May 25, 2017 | Forbes
by: David Martin
Read on: www.forbes.com
For many companies in "corporate America," choosing the right office space has long been about securing the most efficient space, the most convenient parking, and the highest-grade finishes in shiny skyscrapers near a city’s central business district. But now, as Millennials and young executives become the dominant generation in the American workforce, we’re seeing companies ditch corporate for cool.
Millennials, defined as 18-to-34-year-olds, now make up more than one-third of the U.S. workforce, accounting for the largest generation at work today. Because research indicates younger members of the workforce prefer utilizing public transit, walking to work over driving, and living and working within close proximity, it’s no surprise that urban areas have become the chosen home turf for millennials – and the companies seeking to hire them are following close behind.
More and more, major brands are foregoing sterile office towers for edgy workspace in areas that are walkable, home to trendy restaurants and bars, and close to accessible housing options. Developers are responding by building stylish office space suited for tenants ranging from entrepreneurial startups to Fortune 500 brands, a trend that’s giving birth to emerging neighborhoods across the country.
In Miami, we’re seeing this play out in two of the City’s hottest urban neighborhoods. Long-known for its bohemian laid-back lifestyle, Coconut Grove has come alive in recent years as a residential, dining and shopping hotspot home to big-name corporate brands like Virgin Hotels, Sony Music, General Electric and SapientNitro. Because the area has lacked purpose-built office space for so long, these companies have had no choice but to convert old shops, restaurants and even movie theaters into retrofitted office space.

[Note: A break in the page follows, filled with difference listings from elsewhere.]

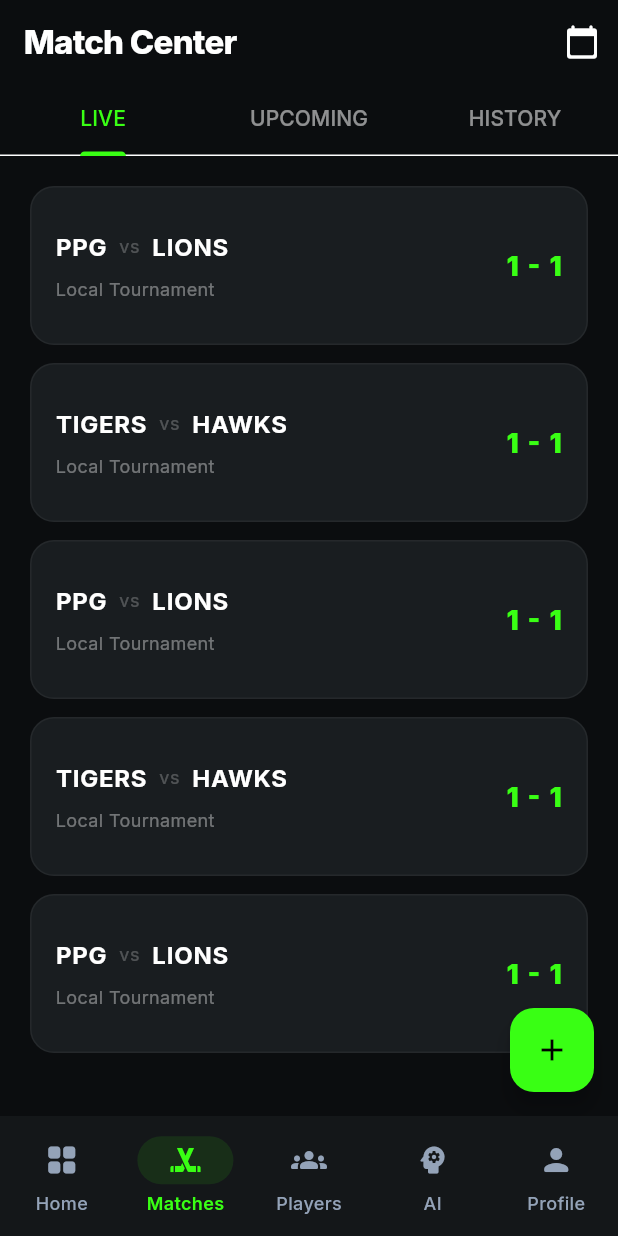
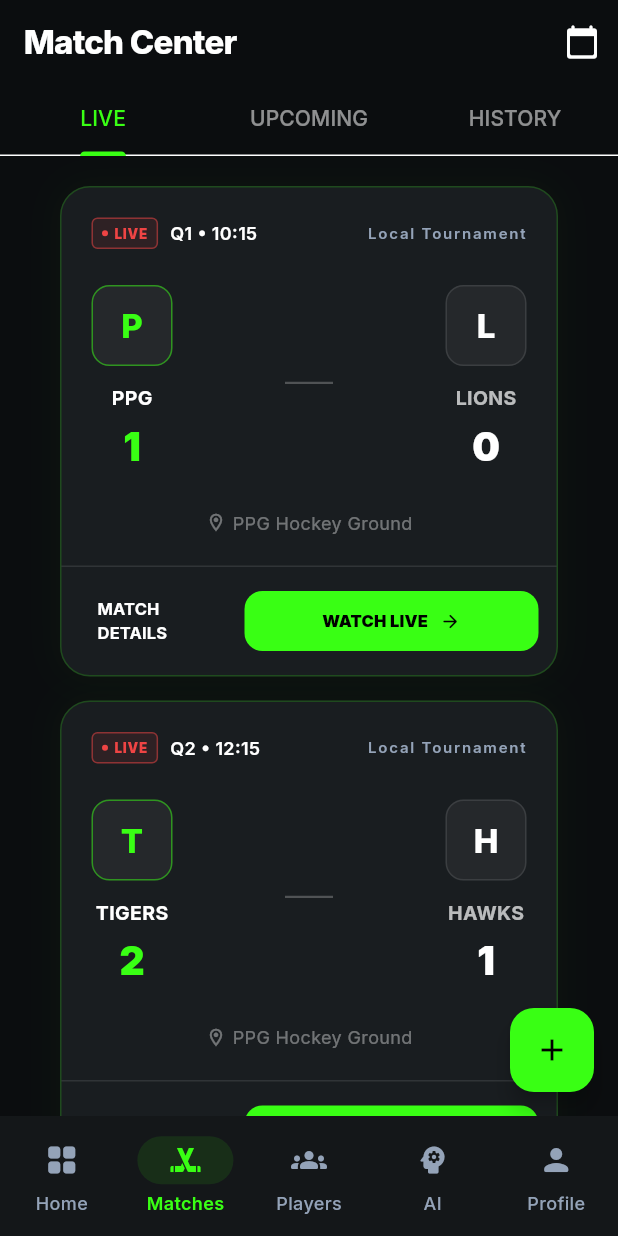
Before and after one commit to Balaganesh36/my_Team_Hockey, a Flutter app: the screen it shows after launch, item 2 of the bottom bar chosen, on a phone screen of 412 x 824 dp. Run offline on Flutter 3.47's test engine with Material 3 defaults, Android fonts, the phone set to English and light mode, and no system bars; our stand-ins replace google_fonts, image_picker, video_player.

Commit message:
live page redesign

```diff
--- a/lib/features/matches/matches_page.dart
+++ b/lib/features/matches/matches_page.dart
@@ -68,16 +68,30 @@ class _MatchesPageState extends State<MatchesPage>
       padding: const EdgeInsets.all(20),
       itemCount: 5,
       itemBuilder: (context, index) {
-        return MatchCard(
-          match: {
+        final matchData = {
           'homeTeam': index % 2 == 0 ? 'PPG' : 'TIGERS',
+          'homeScore': isLive ? (index + 1).toString() : '0',
           'awayTeam': index % 2 == 0 ? 'LIONS' : 'HAWKS',
+          'awayScore': isLive ? index.toString() : '0',
           'score': isLive ? '1 - 1' : '0 - 0',
           'competition': 'Local Tournament',
           'location': 'PPG Hockey Ground',
-          },
-          isHero: isLive && index == 0,
+          'period': 'Q${(index % 4) + 1}',
+          'time': '${(index * 2) + 10}:15',
+        };
+
+        if (isLive) {
+          return Padding(
+            padding: const EdgeInsets.only(bottom: 16),
+            child: LiveMatchCard(
+              match: matchData,
+              onWatchLive: () {},
+              onDetails: () {},
+            ),
           );
+        }
+
+        return MatchCard(match: matchData);
       },
     );
   }
```
Lines whose indentation alone changed are shown as unchanged.
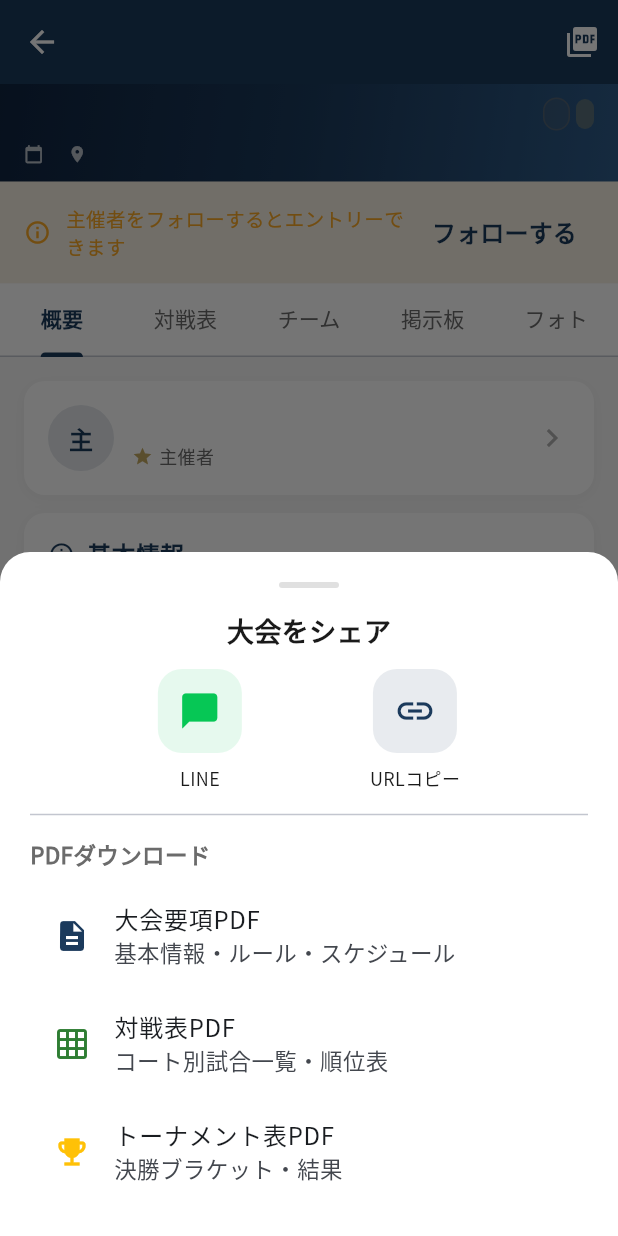
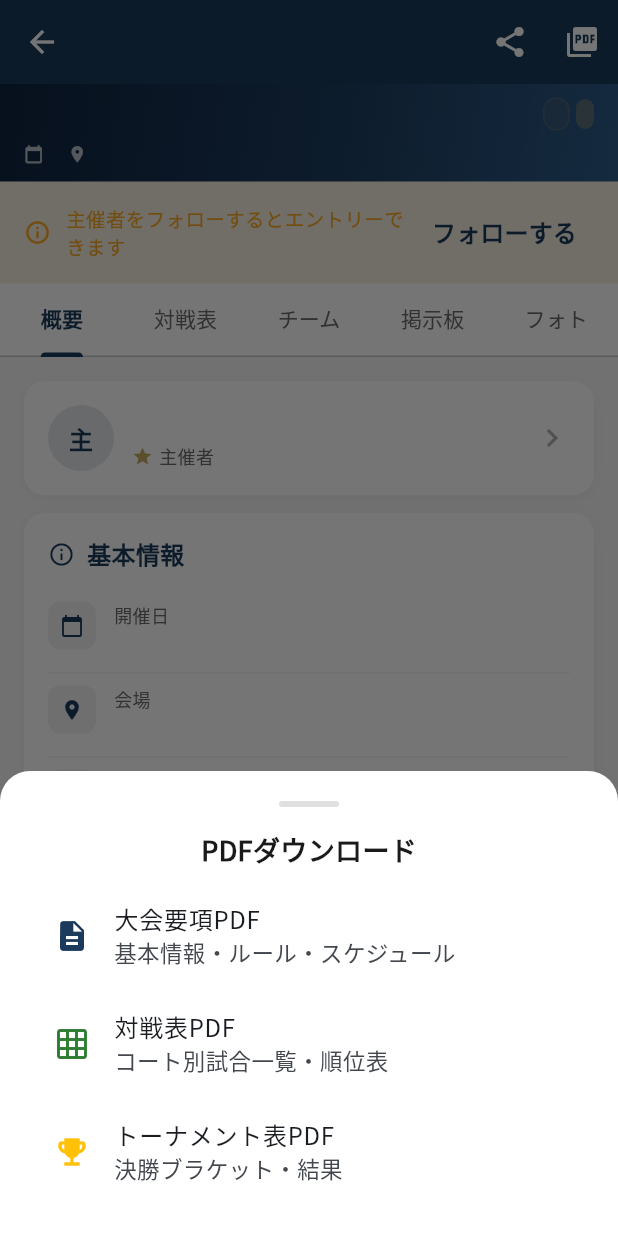
Before and after one commit to sofvo-dev/sofvo, a Flutter app: the TournamentDetailScreen screen opened directly with empty values, after a tap on the "picture as pdf" icon, on a phone screen of 412 x 824 dp. Run offline on Flutter 3.47's test engine with Material 3 defaults, Android fonts, the phone set to English and light mode, and no system bars; our stand-ins replace cached_network_image, cloud_firestore, file_picker, firebase_auth, firebase_core, firebase_messaging and 9 more; missing offline and left inert: dart:html, dart:js_interop, mobile_scanner; accounts and stored records are empty; network calls fail.

Commit message:
refactor: シェアボタンとPDFボタンをAppBarで分離
- シェアアイコン（Icons.share）→ LINE・URLコピーのシェアシート
- PDFアイコン（Icons.picture_as_pdf）→ PDF3種のダウンロードシート

https://claude.ai/code/session_01NdXNSNEhWCRPmtaSJSELhX

```diff
--- a/lib/screens/tournament/tournament_detail_screen.dart
+++ b/lib/screens/tournament/tournament_detail_screen.dart
@@ -145,7 +145,8 @@ class _TournamentDetailScreenState extends State<TournamentDetailScreen>
       appBar: AppBar(
         title: const SizedBox.shrink(),
         actions: [
-          IconButton(icon: const Icon(Icons.picture_as_pdf), onPressed: () => _showShareSheet(context)),
+          IconButton(icon: const Icon(Icons.share), onPressed: () => _showShareOptions(context)),
+          IconButton(icon: const Icon(Icons.picture_as_pdf), onPressed: () => _showPdfSheet(context)),
         ],
       ),
       body: Column(
@@ -2505,7 +2506,7 @@ class _TournamentDetailScreenState extends State<TournamentDetailScreen>
     return '$base/?t=$_tournamentId';
   }
 
-  void _showShareSheet(BuildContext context) {
+  void _showShareOptions(BuildContext context) {
     final tournamentName = widget.tournament['name'] ?? '';
     showModalBottomSheet(
       context: context,
@@ -2518,9 +2519,8 @@ class _TournamentDetailScreenState extends State<TournamentDetailScreen>
             Container(width: 40, height: 4,
                 decoration: BoxDecoration(color: Colors.grey[300], borderRadius: BorderRadius.circular(2))),
             const SizedBox(height: 16),
-            // ── 大会をシェア ──
             const Text('\u5927\u4f1a\u3092\u30b7\u30a7\u30a2', style: TextStyle(fontSize: 18, fontWeight: FontWeight.bold)),
-            const SizedBox(height: 12),
+            const SizedBox(height: 16),
             Row(mainAxisAlignment: MainAxisAlignment.spaceEvenly, children: [
               _buildShareOption(
                 icon: Icons.chat_bubble,
@@ -2556,12 +2556,25 @@ class _TournamentDetailScreenState extends State<TournamentDetailScreen>
                 },
               ),
             ]),
-            const Divider(height: 32),
-            // ── PDFダウンロード ──
-            const Align(
-              alignment: Alignment.centerLeft,
-              child: Text('PDF\u30c0\u30a6\u30f3\u30ed\u30fc\u30c9', style: TextStyle(fontSize: 15, fontWeight: FontWeight.w600, color: AppTheme.textSecondary)),
-            ),
+          ]),
+        ),
+      ),
+    );
+  }
+
+  void _showPdfSheet(BuildContext context) {
+    showModalBottomSheet(
+      context: context,
+      backgroundColor: Colors.white,
+      shape: const RoundedRectangleBorder(borderRadius: BorderRadius.vertical(top: Radius.circular(20))),
+      builder: (ctx) => SafeArea(
+        child: Padding(
+          padding: const EdgeInsets.all(20),
+          child: Column(mainAxisSize: MainAxisSize.min, children: [
+            Container(width: 40, height: 4,
+                decoration: BoxDecoration(color: Colors.grey[300], borderRadius: BorderRadius.circular(2))),
+            const SizedBox(height: 16),
+            const Text('PDF\u30c0\u30a6\u30f3\u30ed\u30fc\u30c9', style: TextStyle(fontSize: 18, fontWeight: FontWeight.bold)),
             const SizedBox(height: 8),
             ListTile(
               leading: const Icon(Icons.description, color: AppTheme.primaryColor),
```
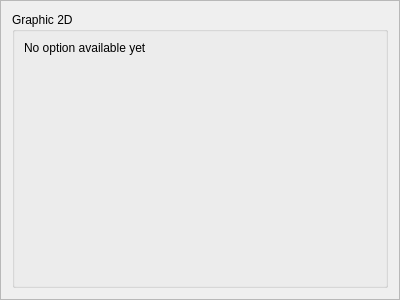
Before: the Qt Designer form src/plugins/displayGraphic2D/displaygraphic2doptionsframe.ui in shujaatak/gpsbook, drawn with Qt 5.
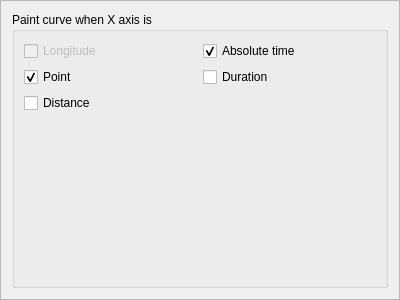
After: the same form once the commit is applied.

Commit message: Factorise code and update Graphic 2D plugin

What changed in the file:
```diff
--- a/src/plugins/displayGraphic2D/displaygraphic2doptionsframe.ui
+++ b/src/plugins/displayGraphic2D/displaygraphic2doptionsframe.ui
@@ -23,17 +23,40 @@
    <item>
     <widget class="QGroupBox" name="groupBox">
      <property name="title">
-      <string>Graphic 2D</string>
+      <string>Paint curve when X axis is</string>
      </property>
-     <layout class="QVBoxLayout" name="verticalLayout_2">
-      <item>
-       <widget class="QLabel" name="label">
+     <layout class="QGridLayout" name="gridLayout">
+      <item row="0" column="0">
+       <widget class="QCheckBox" name="checkBoxFullfilLongidute">
+        <property name="enabled">
+         <bool>false</bool>
+        </property>
         <property name="text">
-         <string>No option available yet</string>
+         <string>Longitude</string>
         </property>
+        <property name="checkable">
+         <bool>false</bool>
+        </property>
        </widget>
       </item>
-      <item>
+      <item row="1" column="0">
+       <widget class="QCheckBox" name="checkBoxFullfilPoints">
+        <property name="text">
+         <string>Point</string>
+        </property>
+        <property name="checked">
+         <bool>true</bool>
+        </property>
+       </widget>
+      </item>
+      <item row="2" column="0">
+       <widget class="QCheckBox" name="checkBoxFullfilDistance">
+        <property name="text">
+         <string>Distance</string>
+        </property>
+       </widget>
+      </item>
+      <item row="3" column="0">
        <spacer name="verticalSpacer">
         <property name="orientation">
          <enum>Qt::Vertical</enum>
@@ -46,6 +69,23 @@
         </property>
        </spacer>
       </item>
+      <item row="0" column="1">
+       <widget class="QCheckBox" name="checkBoxFullfilAbsoluteTime">
+        <property name="text">
+         <string>Absolute time</string>
+        </property>
+        <property name="checked">
+         <bool>true</bool>
+        </property>
+       </widget>
+      </item>
+      <item row="1" column="1">
+       <widget class="QCheckBox" name="checkBoxFullfilDuration">
+        <property name="text">
+         <string>Duration</string>
+        </property>
+       </widget>
+      </item>
      </layout>
     </widget>
    </item>
```
The commit also changes 29 other files.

Now, for the first time in 30 years, Coconut Grove is preparing to welcome three new office buildings, led by the mixed-use Mary Street complex.
A few miles away, in Miami’s once-blighted Wynwood district, we’ve seen decades-old warehouses enjoy second lives as makeshift offices home to companies like Revlon and GoPro. Today, we’re seeing conventional office developers take steps to transform this graffiti-covered haven for aspiring artists and creatives into a legitimate office market, with four new office buildings planned in the neighborhood for the first time ever.
Miami is not alone. In Chicago, developers have transformed the City’s Fulton Market district from a gritty industrial zone into a mixed-use neighborhood that’s capturing global brands like Google, McDonald’s and Dyson, the high-tech vacuum cleaner maker which announced it would relocate its US headquarters to the area later this year.
On the west coast, the once-overlooked Arts District in Downtown Los Angeles – better known as “DTLA” – has seen an influx of new restaurants, bars, hotels, and residences. Now, office developers and investors are preparing to welcome corporate blood into the mix. Following last October’s announcement that Warner Music Group will move hundreds of employees into a former auto plant in DTLA, big-time players like Hudson Pacific Properties, Atlas Capital, and Tishman Speyer are pouring millions into the area by converting old buildings into newly-designed office space.
Millennials and young executives have already changed the way real estate investors are planning residential and retail development and the way communities are bringing new neighborhoods to life. Now, as our workforce becomes younger, the office market is emerging as the next frontier in the race for capturing millennials.
On the west coast, the once-overlooked Arts District in Downtown Los Angeles – better known as “DTLA” – has seen an influx of new restaurants, bars, hotels and residences. Now, office developers and investors are preparing to welcome corporate blood into the mix. Following last October’s announcement that Warner Music Group will move hundreds of employees into a former auto plant in DTLA, big-time players like Hudson Pacific Properties, Atlas Capital and Tishman Speyer are pouring millions into the area by converting old buildings into newly-designed office space.